The growing popularity of the cotillon can be traced through advertisements and other mentions in the pages of London’s newspapers, particularly the Public advertiser. The dance begins to attract attention in 1768, although some of the references suggest that it was already being regularly performed at balls before then. (Newspaper references before 1768 have proved elusive, which doesn’t mean that there aren’t any). However, throughout 1768 and 1769 the cotillon is quite obviously becoming very fashionable – it’s the dance that everyone wants to do. It appears at least two or three times each month in different contexts.

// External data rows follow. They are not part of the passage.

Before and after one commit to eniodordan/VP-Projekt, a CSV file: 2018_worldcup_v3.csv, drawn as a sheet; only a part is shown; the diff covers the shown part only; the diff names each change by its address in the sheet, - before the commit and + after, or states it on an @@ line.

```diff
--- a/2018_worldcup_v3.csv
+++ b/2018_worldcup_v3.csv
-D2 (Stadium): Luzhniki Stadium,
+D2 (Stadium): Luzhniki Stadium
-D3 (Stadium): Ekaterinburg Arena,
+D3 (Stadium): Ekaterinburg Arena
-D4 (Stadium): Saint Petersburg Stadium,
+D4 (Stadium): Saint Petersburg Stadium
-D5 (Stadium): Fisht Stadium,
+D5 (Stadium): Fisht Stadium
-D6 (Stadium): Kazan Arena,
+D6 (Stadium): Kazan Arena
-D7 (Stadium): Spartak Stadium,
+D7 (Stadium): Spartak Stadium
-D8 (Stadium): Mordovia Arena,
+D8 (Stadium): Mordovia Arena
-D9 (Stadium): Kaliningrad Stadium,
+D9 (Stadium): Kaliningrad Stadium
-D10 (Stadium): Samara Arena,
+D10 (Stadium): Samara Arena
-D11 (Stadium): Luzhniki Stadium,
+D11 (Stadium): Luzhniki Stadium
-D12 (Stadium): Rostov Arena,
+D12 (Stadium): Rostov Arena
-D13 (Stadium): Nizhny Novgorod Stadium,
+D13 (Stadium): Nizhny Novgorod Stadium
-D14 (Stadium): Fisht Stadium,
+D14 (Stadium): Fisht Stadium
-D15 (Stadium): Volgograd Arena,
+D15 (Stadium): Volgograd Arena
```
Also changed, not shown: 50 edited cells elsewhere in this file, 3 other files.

There are advertisements by dancing masters offering to teach the cotillon alongside other ballroom dances, and even regular classes devoted to it. Cotillon music is advertised, encouraging enthusiasts to buy collections of tunes to play for their own private dances at home. Music publishers also printed treatises for those wishing to learn the dance (or perhaps for other dancing masters wanting to teach cotillons). There are critical or amusing letters, most written with satirical intent. Some of London’s leading entertainment venues, including Soho Square and Ranelagh Gardens, provided cotillon rooms – underlining the dance’s importance to paying customers. The craze for cotillons was such that Drury Lane included one among the dances offered between the acts of the plays that were the theatre’s main fare.
In due course, I will trace in more detail these various strands surrounding the cotillon.